News and analysis are constantly available to us through our handheld devices, and we’re uncovering injustices every day in our broken world.
For many, a basic Christian responsibility is to speak on behalf of the marginalized, or to raise the voices of those society has tried to silence, and social media has become an indispensable tool for doing this efficiently and effectively.
Social media has given rise to a wave of virtual ministry.
In one way, this is a good thing.
Issues that we expect people to know about are reaching a wider and younger following. For example, racism is being captured more often on video and posted online, and this easy access to video and information has opened up a new way of learning about racial injustice, which has prompted people to be more involved in racial justice movements.
A ‘Prophetic’ Voice

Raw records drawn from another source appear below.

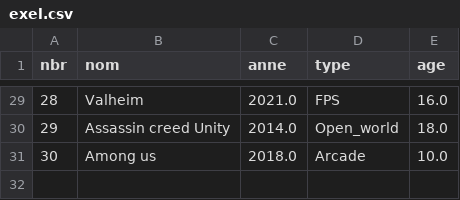
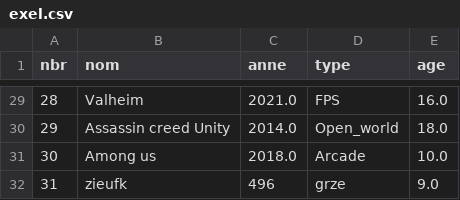
Before and after one commit to MMMatth/Project-CSV-with-panda-2020, a CSV file: exel.csv, drawn as a sheet; only a part is shown, gaps mark what is left out; the diff names each change by its address in the sheet, - before the commit and + after, or states it on an @@ line.

```diff
--- a/exel.csv
+++ b/exel.csv
+row 32: 31 | zieufk | 496 | grze | 9.0
```
Also changed, not shown: 3 other files.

One might call this rise in virtual ministry prophetic. Like the prophets of the Hebrew Scriptures, people feel called and compelled to speak out when the world would prefer to remain silent. Thanks to the internet you don’t have to be an author, a public speaker or on TV to spread the word.
According to Walter Brueggemann, this is typical of a prophet. They aren’t required to have credentials or a degree, but “they just rise up in the landscape.” On Facebook, you don’t need credentials or degrees to speak out on important issues—you just need a profile.
On the other hand, social media has a shadow side: It can polarize. Disagreements are inevitable when there are large groups discussing important, complex issues, and people who are acquainted with civil discourse know this is not always a bad thing. Conflict can be the source for much growth and learning.
Sometimes, however, the toxicity in a disagreement can be so thick that there is little room for reciprocity. This problem is not unique to social media, but online forms of communication where you can’t see the other person tend to perpetuate division.
We naturally take sides because we gravitate toward people who are like us (or think like us), but we polarize when we remove ourselves from, or demonize, people who are different. The more we remove ourselves from the risk of coming into contact with people who are different than we are, the greater the risk for polarization.
Social media does not cause polarization in the “cause and effect” sense, but it does remove an extra level of vulnerability that comes more naturally in meeting someone face-to-face.
Online communication removes a level of exposure and emotional risk that naturally comes with in-person conversation, and that’s part of the appeal of social media. You don’t have to be face-to-face with someone when you’re sharing or posting things. You can say whatever you wish, and there’s no individual directly in front of you to judge you, even if you believe they might be judging you from afar.
Creating a Platform
The use of social media as a pulpit also reveals something collectively about Christians today: There’s an eagerness and urgency for change in our world for the justice issues that arise all the time from the endless access to video and news information.
The impulse says, “Things are not as they should be—let’s begin to change things here and now.” Throughout human history, things have usually not been as they should be, but now we have access to endless visual information that are continual reminders that things are not as they should be. There are moments when we wonder, where is God?
In the gospel according to Matthew, Jesus promises to be where two or three gather (Matthew 18:20). God is where His people gather. Sometimes the face-to-face is where we would rather not go. It is one place where we are acutely aware of our imperfections and our faults. It is where we are vulnerable, where the way we see and think about the world can suddenly be put to the test; but that is where God meets us.
God is in the face-to-face.
Meeting together with other Christians helps us learn how to think theologically. The infinite amount of news and information on the internet can make someone well-informed (and potentially biased), but it will not make someone thoughtful or wise. For good discernment and for forming ourselves to be thoughtful Christians, we cannot underestimate the power of meeting intentionally with people who are both similar and different than we are.
Social media is not a good replacement for intentional Christian community.
Where Two or Are Gather
In Matthew, Jesus says that when we are present with the poor, the sick, the outcast and the imprisoned, that Jesus is right there, too (Matthew 25:40). God identifies with those who we might consider difficult, messy, dangerous and the most vulnerable where we would rather not go if it were only up to us. The marginalized is not where we find the absence of God; it’s precisely the opposite.
This is where we find Jesus and a community that is much more inclusive than we ever imagined.
God is with the vulnerable.
As I write, I am aware that I am a hypocrite on both sides. I am a classic hermit, who is afraid to post important things on Facebook and afraid of meeting with others for the risk of being exposed for how much I don’t know. But I have to meet with other Christians and meet with those who I would not choose to know on my own, even against my wishes, because this is where God calls. This is the work of love and the making of unlikely friendships.
Authentic Christian community requires intentionality and good hospitality practices that social media cannot replicate, because we are being formed to welcome people who are different than we are. Without such face-to-face encounters, we become less human and more robotic. And we may miss an encounter with God.